> Task goal
Look for the word "rating" in the entries below, then copy every line that has it.

[Front-end code edit data]
==========

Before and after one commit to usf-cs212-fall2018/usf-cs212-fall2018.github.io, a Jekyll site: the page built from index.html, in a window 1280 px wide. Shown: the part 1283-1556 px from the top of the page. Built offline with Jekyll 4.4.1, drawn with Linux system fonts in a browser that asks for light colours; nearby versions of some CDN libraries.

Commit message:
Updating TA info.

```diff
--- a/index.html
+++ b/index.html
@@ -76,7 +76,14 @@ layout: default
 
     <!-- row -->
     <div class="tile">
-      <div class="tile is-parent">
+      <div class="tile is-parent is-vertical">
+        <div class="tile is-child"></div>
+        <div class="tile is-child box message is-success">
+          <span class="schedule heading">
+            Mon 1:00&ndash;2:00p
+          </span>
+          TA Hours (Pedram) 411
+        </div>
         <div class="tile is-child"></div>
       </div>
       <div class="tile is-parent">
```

==========

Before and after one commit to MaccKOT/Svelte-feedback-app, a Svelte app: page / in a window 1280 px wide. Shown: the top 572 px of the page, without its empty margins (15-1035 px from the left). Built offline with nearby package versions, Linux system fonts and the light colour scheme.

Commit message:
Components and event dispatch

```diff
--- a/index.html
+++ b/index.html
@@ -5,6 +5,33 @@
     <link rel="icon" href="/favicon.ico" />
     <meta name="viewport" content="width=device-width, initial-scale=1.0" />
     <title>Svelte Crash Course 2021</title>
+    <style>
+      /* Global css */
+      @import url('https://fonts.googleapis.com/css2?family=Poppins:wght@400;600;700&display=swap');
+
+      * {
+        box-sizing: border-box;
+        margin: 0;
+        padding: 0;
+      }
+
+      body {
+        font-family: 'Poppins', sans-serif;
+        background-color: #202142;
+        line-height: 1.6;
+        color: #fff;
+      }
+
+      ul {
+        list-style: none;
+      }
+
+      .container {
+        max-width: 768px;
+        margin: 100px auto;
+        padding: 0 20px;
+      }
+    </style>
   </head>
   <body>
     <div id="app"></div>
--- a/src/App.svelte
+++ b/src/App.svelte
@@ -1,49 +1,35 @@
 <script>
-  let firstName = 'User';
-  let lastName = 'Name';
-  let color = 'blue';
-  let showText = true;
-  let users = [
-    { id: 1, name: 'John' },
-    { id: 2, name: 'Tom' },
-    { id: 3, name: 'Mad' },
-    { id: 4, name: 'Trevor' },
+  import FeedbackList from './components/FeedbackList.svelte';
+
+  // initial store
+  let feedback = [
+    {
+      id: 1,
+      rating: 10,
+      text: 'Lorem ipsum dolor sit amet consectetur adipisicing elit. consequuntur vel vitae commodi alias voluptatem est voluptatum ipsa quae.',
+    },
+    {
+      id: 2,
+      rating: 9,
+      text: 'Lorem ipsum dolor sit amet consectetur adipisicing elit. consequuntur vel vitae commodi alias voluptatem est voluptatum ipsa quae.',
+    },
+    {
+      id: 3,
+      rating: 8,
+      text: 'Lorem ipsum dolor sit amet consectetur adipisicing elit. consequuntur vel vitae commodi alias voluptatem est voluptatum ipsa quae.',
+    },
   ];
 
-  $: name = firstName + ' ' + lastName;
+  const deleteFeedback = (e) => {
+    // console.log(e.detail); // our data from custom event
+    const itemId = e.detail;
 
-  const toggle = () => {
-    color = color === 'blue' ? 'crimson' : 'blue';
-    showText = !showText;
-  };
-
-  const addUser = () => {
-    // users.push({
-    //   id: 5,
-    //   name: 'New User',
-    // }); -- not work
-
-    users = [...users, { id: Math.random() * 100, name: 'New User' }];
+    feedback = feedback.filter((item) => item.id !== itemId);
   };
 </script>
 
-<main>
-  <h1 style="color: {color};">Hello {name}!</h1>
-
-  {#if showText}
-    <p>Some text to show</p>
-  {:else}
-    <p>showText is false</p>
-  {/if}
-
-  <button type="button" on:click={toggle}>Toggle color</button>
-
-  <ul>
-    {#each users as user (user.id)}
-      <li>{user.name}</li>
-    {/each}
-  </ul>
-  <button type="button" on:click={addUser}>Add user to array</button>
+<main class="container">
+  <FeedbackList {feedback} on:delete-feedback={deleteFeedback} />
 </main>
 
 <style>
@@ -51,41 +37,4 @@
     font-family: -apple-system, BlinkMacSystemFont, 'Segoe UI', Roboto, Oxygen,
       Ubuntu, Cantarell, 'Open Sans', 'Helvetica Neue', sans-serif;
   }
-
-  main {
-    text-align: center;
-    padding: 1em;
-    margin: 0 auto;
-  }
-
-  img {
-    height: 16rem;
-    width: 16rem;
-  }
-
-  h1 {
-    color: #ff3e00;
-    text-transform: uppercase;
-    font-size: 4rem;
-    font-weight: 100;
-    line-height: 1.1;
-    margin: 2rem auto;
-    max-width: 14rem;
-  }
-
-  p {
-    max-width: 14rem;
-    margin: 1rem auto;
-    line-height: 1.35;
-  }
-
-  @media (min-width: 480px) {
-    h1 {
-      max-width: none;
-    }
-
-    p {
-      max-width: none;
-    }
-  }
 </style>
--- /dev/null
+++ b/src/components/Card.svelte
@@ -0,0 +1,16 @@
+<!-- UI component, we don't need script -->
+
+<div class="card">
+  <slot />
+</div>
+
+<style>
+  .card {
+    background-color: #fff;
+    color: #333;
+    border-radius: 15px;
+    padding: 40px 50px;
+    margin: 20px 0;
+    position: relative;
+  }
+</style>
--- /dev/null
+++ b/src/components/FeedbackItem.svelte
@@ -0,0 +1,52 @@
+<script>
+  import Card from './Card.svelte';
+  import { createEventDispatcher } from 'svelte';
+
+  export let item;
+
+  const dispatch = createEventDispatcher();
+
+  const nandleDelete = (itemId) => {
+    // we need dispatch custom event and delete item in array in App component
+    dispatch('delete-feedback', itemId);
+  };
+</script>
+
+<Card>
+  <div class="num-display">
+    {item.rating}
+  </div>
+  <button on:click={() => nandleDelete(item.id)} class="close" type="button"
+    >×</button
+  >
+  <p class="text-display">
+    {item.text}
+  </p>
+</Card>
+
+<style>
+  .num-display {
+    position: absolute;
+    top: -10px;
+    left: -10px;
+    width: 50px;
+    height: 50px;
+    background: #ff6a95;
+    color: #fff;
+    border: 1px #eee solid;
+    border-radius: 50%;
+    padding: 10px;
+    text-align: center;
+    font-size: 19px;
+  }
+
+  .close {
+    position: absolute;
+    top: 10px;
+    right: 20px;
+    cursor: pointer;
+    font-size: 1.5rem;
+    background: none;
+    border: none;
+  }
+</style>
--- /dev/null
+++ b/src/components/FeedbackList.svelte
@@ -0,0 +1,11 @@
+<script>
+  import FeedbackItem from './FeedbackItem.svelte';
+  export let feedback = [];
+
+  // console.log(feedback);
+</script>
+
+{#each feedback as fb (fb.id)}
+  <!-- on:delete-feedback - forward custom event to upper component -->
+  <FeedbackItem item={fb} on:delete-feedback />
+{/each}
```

==========

> Expected answer
+      rating: 10,
+      rating: 9,
+      rating: 8,
+    {item.rating}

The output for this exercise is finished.